5 Grocery Shopping Rules to Save you a $1000.00

Two times in our lives we have had reality smack us in the face when it came to realizing how much money a month we were spending on food.  The first time was when we first discovered Dave Ramsey years and years ago, and the second time was last year when we discovered the FIRE Community (Financial Independence/Retire Early). I thought I had it all together when it came to our food budget.  I knew all the rules.  I used to lead Financial Peace classes for Goodness Sake!  I was careful about our spending.  When we made the commitment last year to begin saving for retirement I didn’t know where we were going to  get the extra money to do so.  So, I began cutting expenses wherever I could.  Imagine my shock when I took a good hard look at our banks statements and realized we were actually spending more than double what we had budgeted every month for food.  Whoopsie-doodle…..life had certainly crept back up on us and we didn’t even realize it.

We went back to the basics and reacquainted ourselves with several rules that had helped us in the past.  They work.   And if all used together are an almost fool-proof way to “find” extra money in your own budget. Get out your pen and paper and commit them to memory.

  1. DETERMINE HOW MUCH YOU HAVE TO SPEND

Your food budget is one of the best areas you can cut expenses to make room in your budget for savings.  Don’t believe me? Take a look back at your own bank statements. Go back three months and see how much money you spent on food. (Seriously, do that – like right now) Did you look?  Are you shocked?  OK.  So, now you are ready to really get to work.

Commit to eating at home and sticking to the budget you have set for yourself.  You won’t find anyone here telling you to live on “beans and rice” (although delicious, if you ask me).  So be realistic, while at the same time make an honest effort to cut back and meal plan wisely. If you normally were spending $1,000.00, try cutting that back to $600.00.  See if you can do it.  If not add a little back in.  If that was too easy, then cut back some more.  Then take those savings and either supercharge your debt repayment and/or your retirement accounts.

In our house, we typically have two major shopping “hauls” a month.  On these trips, I try to get most everything we need for two weeks at a time.  We have a large family – so two times a month works better for us.  You may be able to extend this to just one large trip a month.  We then have one or two smaller trips in between to replenish things like fresh fruits and vegetables.

  1. USE CASH

Studies have shown that people spend more when they use a credit or debit card when they shop.  My suggestion for you, especially if you are just beginning your financial independence journey, is to use cash when you shop for groceries.  You will spend less.  Spending less is the goal – so anything you can do to achieve your objective is preferred.  Once the cash is gone – it’s gone and you are done shopping.

I have one caveat.  IF you are disciplined with credit cards and are diligent about paying them off every month – using your credit card is a good way to collect lots of different types of rewards points.  However, this also means that you should still stick to the budget.  If you hit your pre-determined amount to spend for groceries, it is time to stop shopping.

TIP:  A lesson I learned from my mom is to keep a “tally” as you shop.  On one-side I have my list and on another I keep a running ledger on how much I am spending.  I round up to the nearest quarter.  This gives me an automatic cushion for taxes on non-food products and makes it easy to do the math as I am shopping.

  1. SHOP FROM A LIST

Contrary to popular belief, shopping is not a recreational sport.
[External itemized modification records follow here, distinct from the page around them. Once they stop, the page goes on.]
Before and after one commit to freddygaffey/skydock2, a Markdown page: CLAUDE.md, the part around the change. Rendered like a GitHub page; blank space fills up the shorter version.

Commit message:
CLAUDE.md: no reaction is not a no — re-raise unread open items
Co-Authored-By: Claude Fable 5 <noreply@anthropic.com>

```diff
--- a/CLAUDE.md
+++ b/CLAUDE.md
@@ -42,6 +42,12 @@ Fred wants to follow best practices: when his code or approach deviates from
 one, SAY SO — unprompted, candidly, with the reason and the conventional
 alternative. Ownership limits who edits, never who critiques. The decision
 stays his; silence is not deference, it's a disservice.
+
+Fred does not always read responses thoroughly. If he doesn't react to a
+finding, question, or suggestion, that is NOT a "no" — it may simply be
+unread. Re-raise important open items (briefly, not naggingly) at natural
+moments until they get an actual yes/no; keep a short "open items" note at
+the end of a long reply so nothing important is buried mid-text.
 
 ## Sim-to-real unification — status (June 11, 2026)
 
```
From this day forward, all shopping is a planned event. (GASP!) Whaaaaaaat! Yes, it’s true, there will be no last-minute excursions to the store. And definitely no stopping by the grocery store “for a few things” unless you are armed with two things, a list and money left in your food budget.
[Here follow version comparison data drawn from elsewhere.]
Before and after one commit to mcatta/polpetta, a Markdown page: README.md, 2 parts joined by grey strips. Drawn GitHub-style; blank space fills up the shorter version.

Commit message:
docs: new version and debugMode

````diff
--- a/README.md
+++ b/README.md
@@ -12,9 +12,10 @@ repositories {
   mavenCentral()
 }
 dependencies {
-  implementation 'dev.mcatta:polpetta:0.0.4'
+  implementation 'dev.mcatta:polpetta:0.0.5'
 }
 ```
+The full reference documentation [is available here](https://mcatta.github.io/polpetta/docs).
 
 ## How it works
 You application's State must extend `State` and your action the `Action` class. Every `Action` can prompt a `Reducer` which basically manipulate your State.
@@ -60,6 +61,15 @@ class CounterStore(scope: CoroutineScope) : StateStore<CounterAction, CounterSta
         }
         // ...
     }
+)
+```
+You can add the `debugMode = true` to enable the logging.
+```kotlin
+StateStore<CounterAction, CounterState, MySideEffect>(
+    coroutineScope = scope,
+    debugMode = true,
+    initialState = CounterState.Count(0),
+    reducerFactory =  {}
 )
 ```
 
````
Heading into a store with no plan is like heading into a jungle without a guide and with no protection. You are vulnerable. A store, any store, whether it be a clothing store, a hardware store, or a grocery store, has one purpose – to sell you STUFF. To separate you from the money in your bank account. They go to extreme lengths to do it. But let’s be frank, it’s really not all that hard to do right? I’m guilty of it. Stopping by the store to get “one” thing that is just a few bucks but, somehow, I leave with 25 items and spend $100.00. How the heck does that happen? Because you are not as good at the sport of shopping as the retailer. But you can be.

  1. STICK TO THE LIST

If it’s not on the list, it does not go into your cart. Impulse buys will wreak havoc on your food budget.  This is an exercise in two things.  First, it helps create discipline, and Second, it helps you get better about planning.  Of course, if it’s an absolute necessity – you get it – but you still stick to the budget.

  1. DO NOT PAY FULL PRICE, IF AT ALL POSSIBLE.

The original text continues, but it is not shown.